“Fraud in the sale of online pets is on the rise, with scammers victimizing American consumers at an alarming rate,” the bureau says in the report. “Incredibly, experts believe at least 80 percent of the sponsored advertising links that appear in an internet search for pets may be fraudulent. In fact, it can be difficult to navigate an online search for a pet without coming across a bogus website.”
The report says scammers — mostly from Cameroon — are using Western Union and MoneyGram orders to collect fraudulent payments as they lead buyers to believe that the discounted cuddly animals need to undergo medical treatment and be shipped from far-flung places.

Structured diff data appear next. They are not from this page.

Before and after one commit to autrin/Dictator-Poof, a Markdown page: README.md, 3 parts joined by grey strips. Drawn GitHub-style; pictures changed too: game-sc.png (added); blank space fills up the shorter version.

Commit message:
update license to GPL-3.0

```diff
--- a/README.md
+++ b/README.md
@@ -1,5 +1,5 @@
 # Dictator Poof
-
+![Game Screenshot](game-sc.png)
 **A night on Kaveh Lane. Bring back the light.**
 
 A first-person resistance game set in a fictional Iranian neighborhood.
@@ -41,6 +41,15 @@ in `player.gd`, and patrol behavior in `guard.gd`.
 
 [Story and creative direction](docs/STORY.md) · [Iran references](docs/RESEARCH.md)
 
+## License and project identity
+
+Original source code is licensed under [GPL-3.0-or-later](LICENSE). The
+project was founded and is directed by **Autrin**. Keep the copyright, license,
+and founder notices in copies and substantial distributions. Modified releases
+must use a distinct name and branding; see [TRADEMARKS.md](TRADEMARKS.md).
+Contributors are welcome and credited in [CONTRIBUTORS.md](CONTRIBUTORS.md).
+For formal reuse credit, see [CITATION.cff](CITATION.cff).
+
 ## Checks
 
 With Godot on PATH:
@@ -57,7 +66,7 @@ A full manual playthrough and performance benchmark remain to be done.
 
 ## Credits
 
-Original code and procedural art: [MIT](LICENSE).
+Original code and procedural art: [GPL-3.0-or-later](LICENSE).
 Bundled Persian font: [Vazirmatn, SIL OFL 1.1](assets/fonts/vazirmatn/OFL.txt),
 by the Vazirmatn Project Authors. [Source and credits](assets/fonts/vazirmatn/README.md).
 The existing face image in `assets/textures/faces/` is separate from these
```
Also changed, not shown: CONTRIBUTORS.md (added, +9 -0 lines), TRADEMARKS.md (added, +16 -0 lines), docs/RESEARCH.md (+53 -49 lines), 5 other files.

The BBB says the Federal Trade Commission concluded that the majority of the victims are in their 20s and 30s and lose around up to $1,000 in the scams. French Bulldogs, Yorkshire Terriers and Pomeranians lead the pack of dog breeds who are the most likely to be listed in fake-but-sophisticated ads, with parrots also popular, the report says, citing data from PetScams.com.
Through one phony ad, a victim was bilked out of $5,000 until they realized they were being duped.
In another case, Collinsville, Ill., resident Danny Shelton sent $700 by MoneyGram to Atlanta and offered to drive there to pick up a Weimaraner puppy, but was rebuffed by the seller, who insisted it was shipped by air, the report said.
The seller then asked for another $1,400 for insurance for the imaginary animal and Shelton realized something was wrong.
“He sent a text to the thieves, saying he knew he was being scammed, and included a photo of his five year old daughter crying. The seller’s response: “f--- you!”,” the report said.
The website Shelton visited was still online at the time of publication of this article.
The BBB urges the public to inspect animals in person before buying, pay by credit card only if you do your business online, and make sure images of pets you are trying to purchase don’t appear on other websites.
An internal FTC report in 2015 found 37,000 complaints related to pet issues, with most believed to be scam sales, according to the report.
Police have already made several arrests in the U.S. related to pet scam operations.
In May 2017, three Cameroonian students in Pennsylvania were charged with pet fraud and are accused of raking in tens of thousands of dollars from victims through Craigslist ads for Boxer puppies. Two were arrested and a third has not been located yet.
In 2016, a man from Cameroon was arrested in Charlotte, N.C., and is alleged to have collected more than $500,000 from pet scams, the report said.